After much experimentation, Mattheij rewrote the software (several times in fact) to accomplish a variety of basic tasks. At its core, the system takes images from a webcam and feeds them to a neural network to do the classification. Of course, the neural net needs to be "trained" by showing it lots of images, and telling it what those images represent. Mattheij's breakthrough was allowing the machine to effectively train itself, with guidance: Running pieces through allows the system to take its own photos, make a guess, and build on that guess. As long as Mattheij corrects the incorrect guesses, he ends up with a decent (and self-reinforcing) corpus of training data. As the machine continues running, it can rack up more training, allowing it to recognize a broad variety of pieces on the fly.

Here's another video, focusing on how the pieces move on conveyer belts (running at slow speed so puny humans can follow). You can also see the air jets in action:

In an email interview, Mattheij told Mental Floss that the system currently sorts LEGO bricks into more than 50 categories. It can also be run in a color-sorting mode to bin the parts across 12 color groups. (Thus at present you'd likely do a two-pass sort on the bricks: once for shape, then a separate pass for color.) He continues to refine the system, with a focus on making its recognition abilities faster. At some point down the line, he plans to make the software portion open source. You're on your own as far as building conveyer belts, bins, and so forth.

Check out Mattheij's writeup in two parts for more information. It starts with an overview of the story, followed up with a deep dive on the software. He's also tweeting about the project (among other things). And if you look around a bit, you'll find bulk LEGO brick auctions online—it's definitely a thing!

Original image
Here's How to Change Your Name on Facebook
Original image

Whether you want to change your legal name, adopt a new nickname, or simply reinvent your online persona, it's helpful to know the process of resetting your name on Facebook. The social media site isn't a fan of fake accounts, and as a result changing your name is a little more complicated than updating your profile picture or relationship status. Luckily, Daily Dot laid out the steps.

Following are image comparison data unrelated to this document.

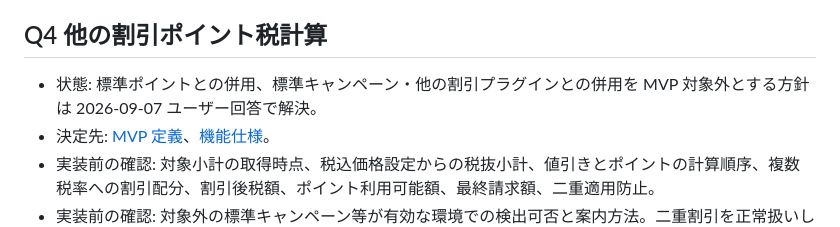
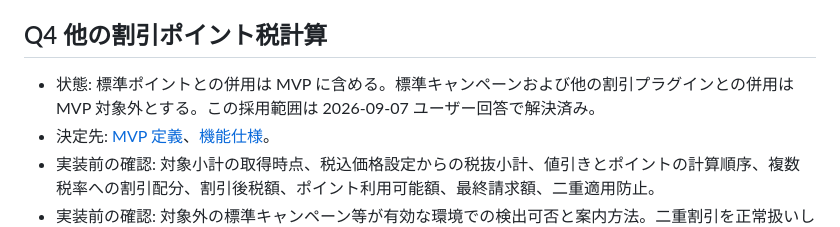
Before and after one commit to satokupo/welcart-tiered-discounts, a Markdown page: docs/SSoT/OPEN_QUESTIONS.md, the part around the change. Drawn GitHub-style.

```diff
--- a/docs/SSoT/OPEN_QUESTIONS.md
+++ b/docs/SSoT/OPEN_QUESTIONS.md
@@ -21,7 +21,7 @@
 
 ## Q4 他の割引ポイント税計算
 
-- 状態: 標準ポイントとの併用、標準キャンペーン・他の割引プラグインとの併用を MVP 対象外とする方針は 2026-09-07 ユーザー回答で解決。
+- 状態: 標準ポイントとの併用は MVP に含める。標準キャンペーンおよび他の割引プラグインとの併用は MVP 対象外とする。この採用範囲は 2026-09-07 ユーザー回答で解決済み。
 - 決定先: [MVP 定義](MVP_SCOPE.md)、[機能仕様](FUNCTIONAL_SPEC.md)。
 - 実装前の確認: 対象小計の取得時点、税込価格設定からの税抜小計、値引きとポイントの計算順序、複数税率への割引配分、割引後税額、ポイント利用可能額、最終請求額、二重適用防止。
 - 実装前の確認: 対象外の標準キャンペーン等が有効な環境での検出可否と案内方法。二重割引を正常扱いしない。
```
Also changed, not shown: docs/SSoT/LOCAL_DEVELOPMENT.md (+4 -7 lines).
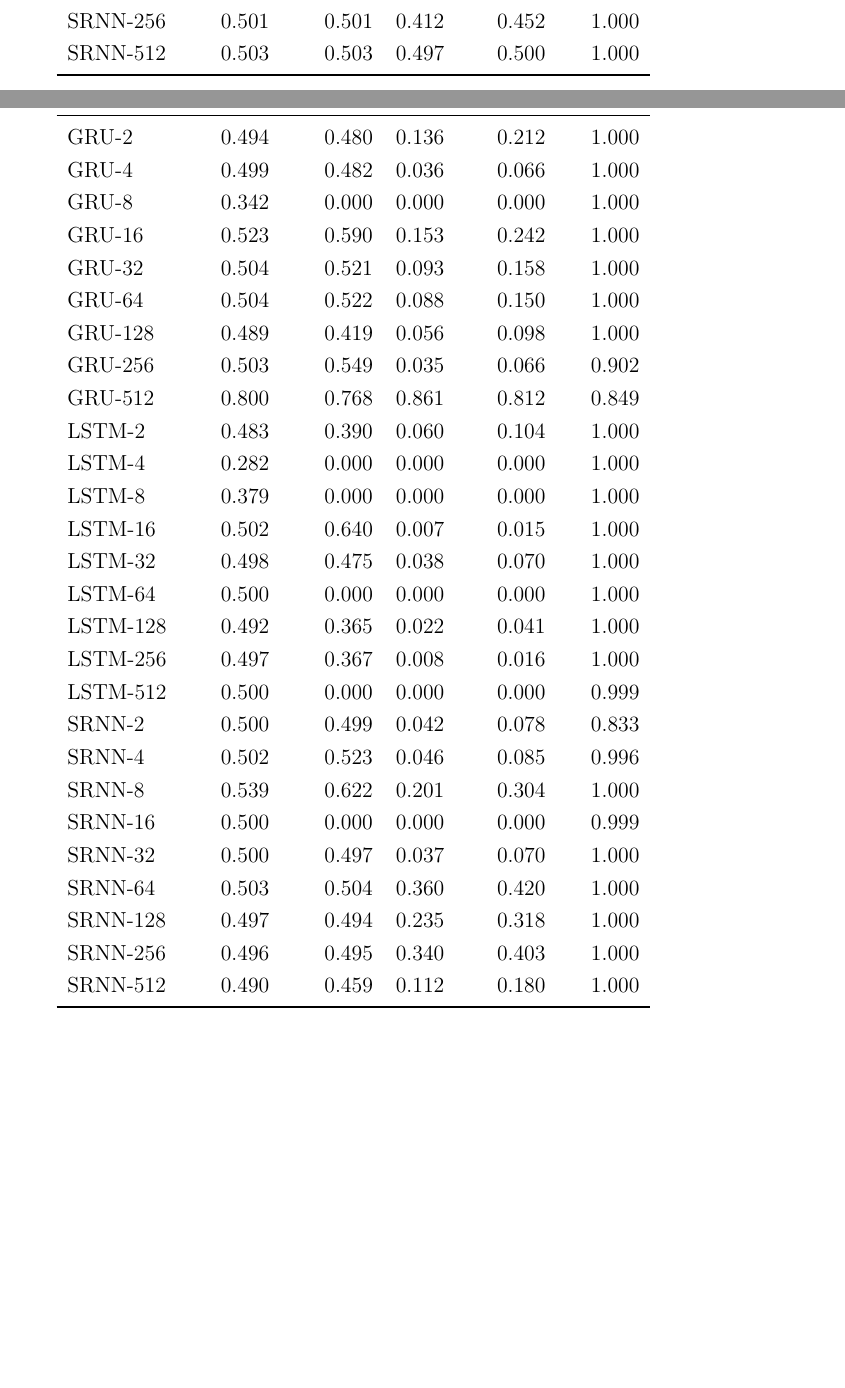
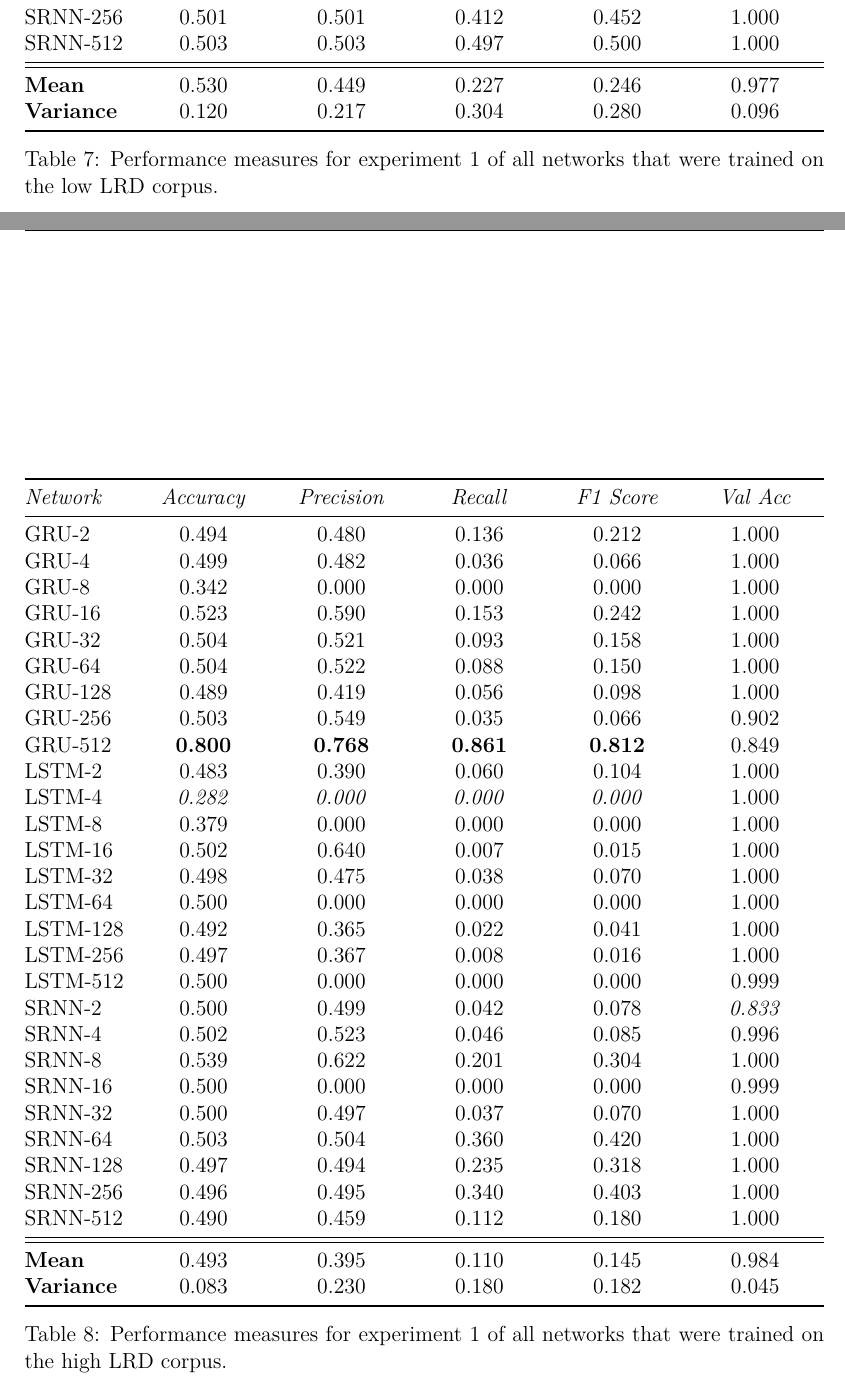
Before and after one commit to FyDob/BSc-Thesis, a LaTeX document (latex/Main.tex, which reads latex/tab/results_LRD_high.tex, latex/tab/results_LRD_low.tex): two parts of pages 23 and 24 of 33, joined at a grey line, cut so that both start at the same text, the shorter picture padded with empty space. Compiled offline with pdfLaTeX.

Commit message:
Update .tex result tables
Prettier format, mins/maxs marked

```diff
--- a/latex/tab/results_LRD_high.tex
+++ b/latex/tab/results_LRD_high.tex
@@ -1,7 +1,8 @@
-\begin{tabular}{lrrrrr}
-\toprule
-  network &  accuracy &  precision &  recall &  f1\_score &  val\_acc \\
-\midrule
+\begin{table}
+\begin{tabularx}{\textwidth}{@{}l*{10}{C}c@{}}
+ \toprule
+  \textit{Network} &  \textit{Accuracy} &  \textit{Precision} &  \textit{Recall} &  \textit{F1 Score} &  \textit{Val Acc} \\
+ \midrule
     GRU-2 &     0.494 &      0.480 &   0.136 &     0.212 &    1.000 \\
     GRU-4 &     0.499 &      0.482 &   0.036 &     0.066 &    1.000 \\
     GRU-8 &     0.342 &      0.000 &   0.000 &     0.000 &    1.000 \\
@@ -10,9 +11,9 @@
    GRU-64 &     0.504 &      0.522 &   0.088 &     0.150 &    1.000 \\
   GRU-128 &     0.489 &      0.419 &   0.056 &     0.098 &    1.000 \\
   GRU-256 &     0.503 &      0.549 &   0.035 &     0.066 &    0.902 \\
-  GRU-512 &     0.800 &      0.768 &   0.861 &     0.812 &    0.849 \\
+  GRU-512 &     \textbf{0.800} &      \textbf{0.768} &   \textbf{0.861} &     \textbf{0.812} &    0.849 \\
    LSTM-2 &     0.483 &      0.390 &   0.060 &     0.104 &    1.000 \\
-   LSTM-4 &     0.282 &      0.000 &   0.000 &     0.000 &    1.000 \\
+   LSTM-4 &     \textit{0.282} &      \textit{0.000} &   \textit{0.000} &     \textit{0.000} &    1.000 \\
    LSTM-8 &     0.379 &      0.000 &   0.000 &     0.000 &    1.000 \\
   LSTM-16 &     0.502 &      0.640 &   0.007 &     0.015 &    1.000 \\
   LSTM-32 &     0.498 &      0.475 &   0.038 &     0.070 &    1.000 \\
@@ -29,5 +30,12 @@
  SRNN-128 &     0.497 &      0.494 &   0.235 &     0.318 &    1.000 \\
  SRNN-256 &     0.496 &      0.495 &   0.340 &     0.403 &    1.000 \\
  SRNN-512 &     0.490 &      0.459 &   0.112 &     0.180 &    1.000 \\
-\bottomrule
-\end{tabular}
+ \midrule
+ \midrule
+ \textbf{Mean} & 0.493 & 0.395 & 0.110 & 0.145 & 0.984 \\
+ \textbf{Variance} & 0.083 & 0.230 & 0.180 & 0.182 & 0.045 \\
+ \bottomrule
+\end{tabularx}
+\caption[High LRD trained network performance on experiment 1]{Performance measures for experiment 1 of all networks that were trained on the high LRD corpus.}
+\label{tab:perf_LRDhigh}
+\end{table}
--- a/latex/tab/results_LRD_low.tex
+++ b/latex/tab/results_LRD_low.tex
@@ -1,18 +1,19 @@
-\begin{tabular}{lrrrrr}
+\begin{table}
+\begin{tabularx}{\textwidth}{@{}l*{10}{C}c@{}}
 \toprule
-  network &  accuracy &  precision &  recall &  f1\_score &  val\_acc \\
+  \textit{Network} &  \textit{Accuracy} &  \textit{Precision} &  \textit{Recall} &  \textit{F1 Score} &  \textit{Val Acc} \\
 \midrule
     GRU-2 &     0.583 &      0.582 &   0.589 &     0.585 &    1.000 \\
     GRU-4 &     0.505 &      0.518 &   0.135 &     0.214 &    1.000 \\
     GRU-8 &     0.498 &      0.491 &   0.106 &     0.175 &    0.997 \\
    GRU-16 &     0.503 &      0.528 &   0.060 &     0.107 &    1.000 \\
    GRU-32 &     0.505 &      0.525 &   0.100 &     0.168 &    1.000 \\
-   GRU-64 &     0.890 &      0.869 &   0.918 &     0.893 &    1.000 \\
+   GRU-64 &     \textbf{0.890} &      \textbf{0.869} &   \textbf{0.918} &     \textbf{0.893} &    \textbf{1.000} \\
   GRU-128 &     0.484 &      0.324 &   0.030 &     0.054 &    1.000 \\
   GRU-256 &     0.500 &      0.496 &   0.039 &     0.072 &    1.000 \\
   GRU-512 &     0.500 &      0.435 &   0.002 &     0.004 &    0.997 \\
    LSTM-2 &     0.500 &      0.500 &   0.475 &     0.487 &    0.996 \\
-   LSTM-4 &     0.278 &      0.000 &   0.000 &     0.000 &    1.000 \\
+   LSTM-4 &     \textit{0.278} &      \textit{0.000} &   \textit{0.000} &     \textit{0.000} &    \textit{1.000} \\
    LSTM-8 &     0.500 &      0.000 &   0.000 &     0.000 &    1.000 \\
   LSTM-16 &     0.881 &      0.853 &   0.920 &     0.885 &    1.000 \\
   LSTM-32 &     0.491 &      0.092 &   0.002 &     0.004 &    1.000 \\
@@ -29,5 +30,12 @@
  SRNN-128 &     0.492 &      0.484 &   0.236 &     0.318 &    0.953 \\
  SRNN-256 &     0.501 &      0.501 &   0.412 &     0.452 &    1.000 \\
  SRNN-512 &     0.503 &      0.503 &   0.497 &     0.500 &    1.000 \\
+ \midrule
+ \midrule
+ \textbf{Mean} & 0.530 & 0.449 & 0.227 & 0.246 & 0.977 \\
+ \textbf{Variance} & 0.120 & 0.217 & 0.304 & 0.280 & 0.096 \\
 \bottomrule
-\end{tabular}
+\end{tabularx}
+\caption[Low LRD trained network performance on experiment 1]{Performance measures for experiment 1 of all networks that were trained on the low LRD corpus.}
+\label{tab:perf_LRDlow}
+\end{table}
```
Also changed, not shown: latex/tab/results_LRD_base.tex (+20 -9 lines), latex/tab/results_LRD_high.tex (2 more changed lines), latex/tab/results_LRD_low.tex (2 more changed lines).
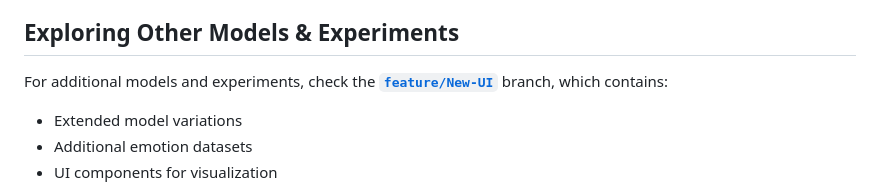
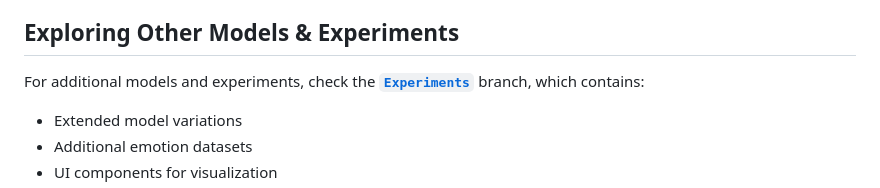
Before and after one commit to vedant-tud/medusa, a Markdown page: README.md, the part around the change. Rendered like a GitHub page.

```diff
--- a/README.md
+++ b/README.md
@@ -308,7 +308,7 @@ plt.show()
 
 ## Exploring Other Models & Experiments
 
-For additional models and experiments, check the **[`feature/New-UI`](https://github.com/vedant-tud/medusa/tree/feature/New-UI)** branch, which contains:
+For additional models and experiments, check the **[`Experiments`](https://github.com/vedant-tud/medusa/tree/Experiments)** branch, which contains:
 - Extended model variations
 - Additional emotion datasets
 - UI components for visualization
```
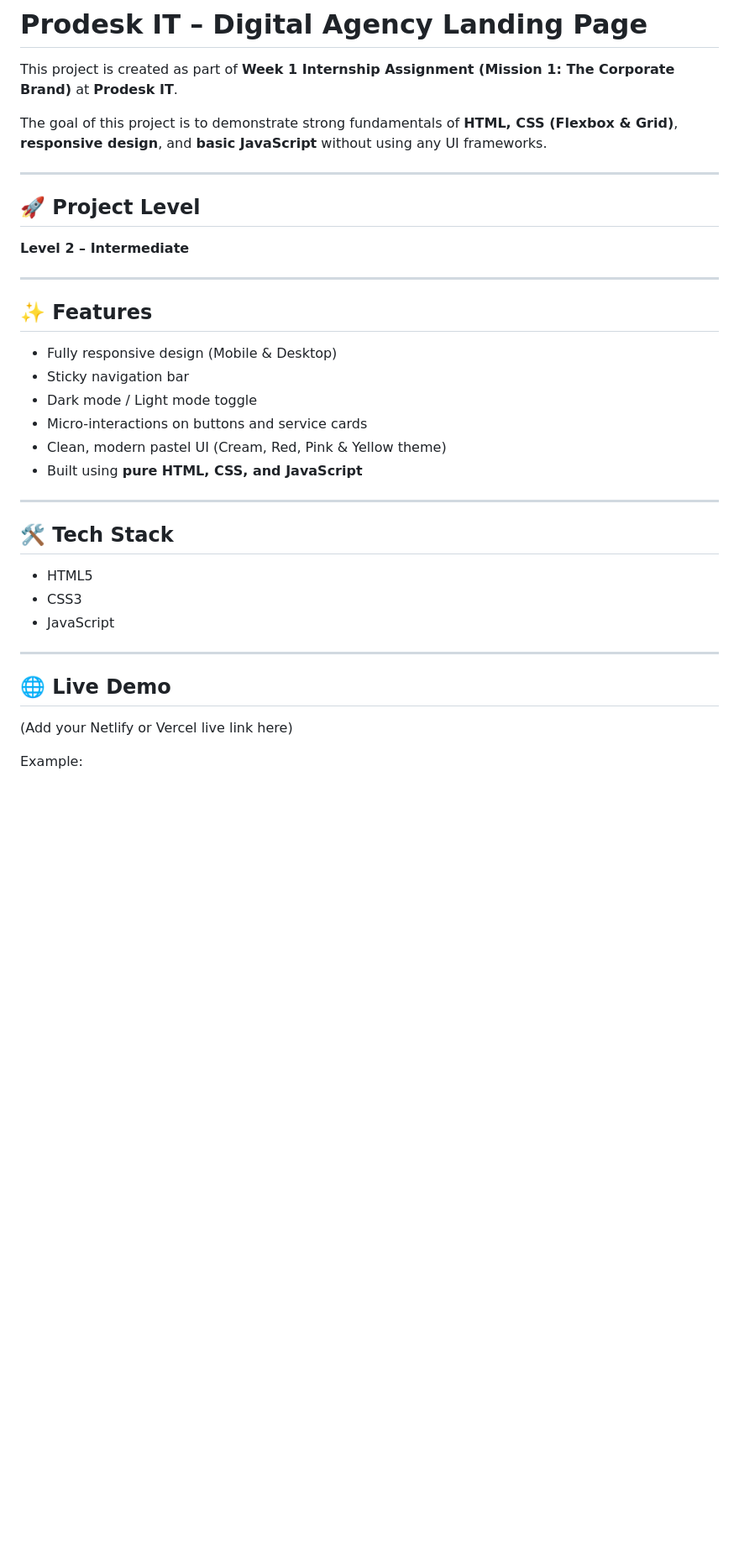
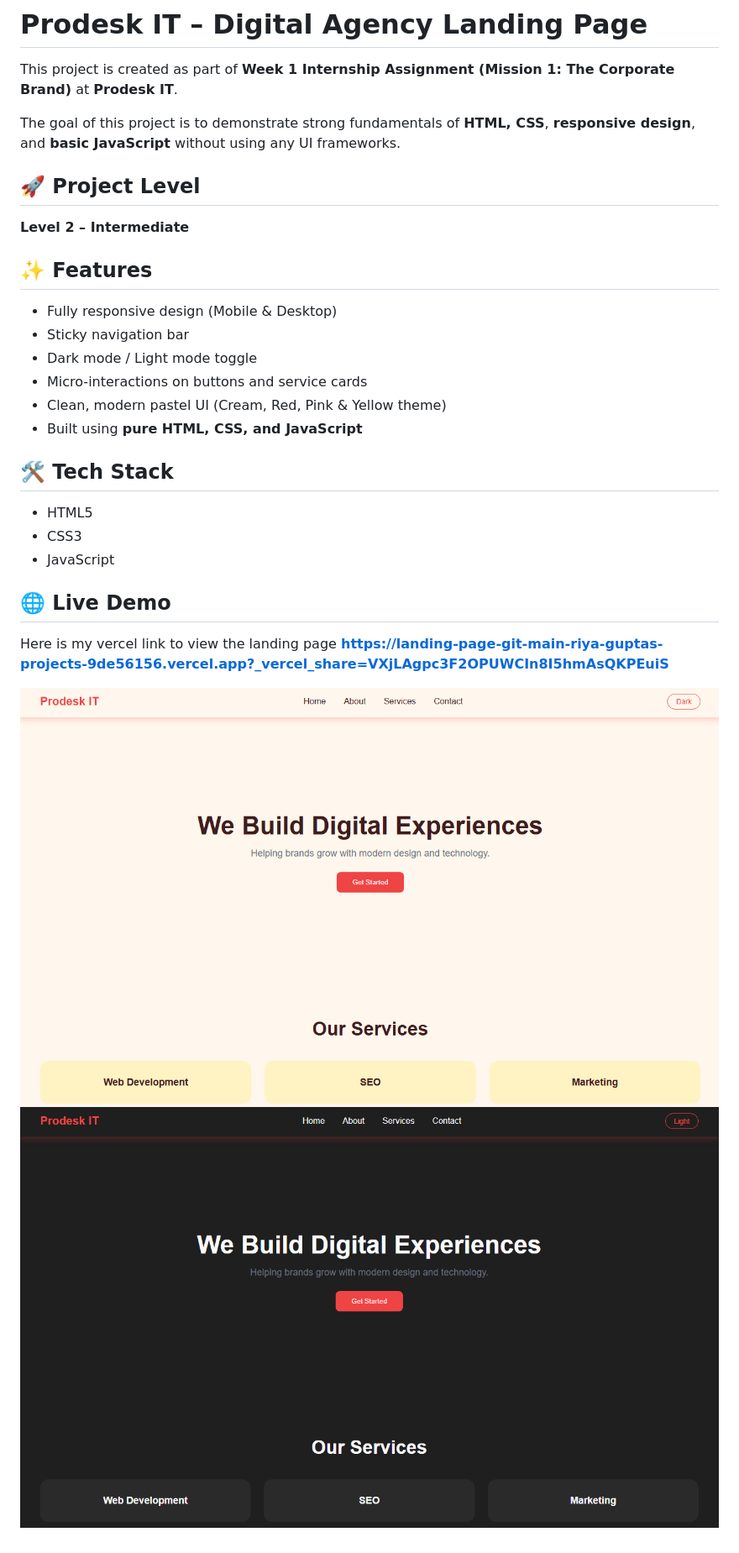
Before and after one commit to Riya160104/Landing_page, a Markdown page: README_local.md, the part around the change. Shown: that part at 84% size. Rendered like a GitHub page; pictures changed too: image-1.png (added), image.png (added); blank space fills up the shorter version.

Commit message:
Added screenshots and updated README_local

```diff
--- a/README_local.md
+++ b/README_local.md
@@ -2,14 +2,10 @@
 
 This project is created as part of **Week 1 Internship Assignment (Mission 1: The Corporate Brand)** at **Prodesk IT**.
 
-The goal of this project is to demonstrate strong fundamentals of **HTML, CSS (Flexbox & Grid)**, **responsive design**, and **basic JavaScript** without using any UI frameworks.
-
----
+The goal of this project is to demonstrate strong fundamentals of **HTML, CSS**, **responsive design**, and **basic JavaScript** without using any UI frameworks.
 
 ## 🚀 Project Level
 **Level 2 – Intermediate**
-
----
 
 ## ✨ Features
 - Fully responsive design (Mobile & Desktop)
@@ -19,16 +15,16 @@ The goal of this project is to demonstrate strong fundamentals of **HTML, CSS (F
 - Clean, modern pastel UI (Cream, Red, Pink & Yellow theme)
 - Built using **pure HTML, CSS, and JavaScript**
 
----
 
 ## 🛠 Tech Stack
 - HTML5
 - CSS3
 - JavaScript
 
----
 
 ## 🌐 Live Demo
-(Add your Netlify or Vercel live link here)
+Here is my vercel link to view the landing page
+**https://landing-page-git-main-riya-guptas-projects-9de56156.vercel.app?_vercel_share=VXjLAgpc3F2OPUWCIn8I5hmAsQKPEuiS**
 
-Example:
+![alt text](image.png)
+![alt text](image-1.png)
```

Start by going to the blue bar at the top of the page in desktop view and clicking the down arrow to the far right. From here, go to Settings. This should take you to the General Account Settings page. Find your name as it appears on your profile and click the Edit link to the right of it. Now, you can input your preferred first and last name, and if you’d like, your middle name.

The steps are similar in Facebook mobile. To find Settings, tap the More option in the bottom right corner. Go to Account Settings, then General, then hit your name to change it.

Whatever you type should adhere to Facebook's guidelines, which prohibit symbols, numbers, unusual capitalization, and honorifics like Mr., Ms., and Dr. Before landing on a name, make sure you’re ready to commit to it: Facebook won’t let you update it again for 60 days. If you aren’t happy with these restrictions, adding a secondary name or a name pronunciation might better suit your needs. You can do this by going to the Details About You heading under the About page of your profile.

[h/t Daily Dot]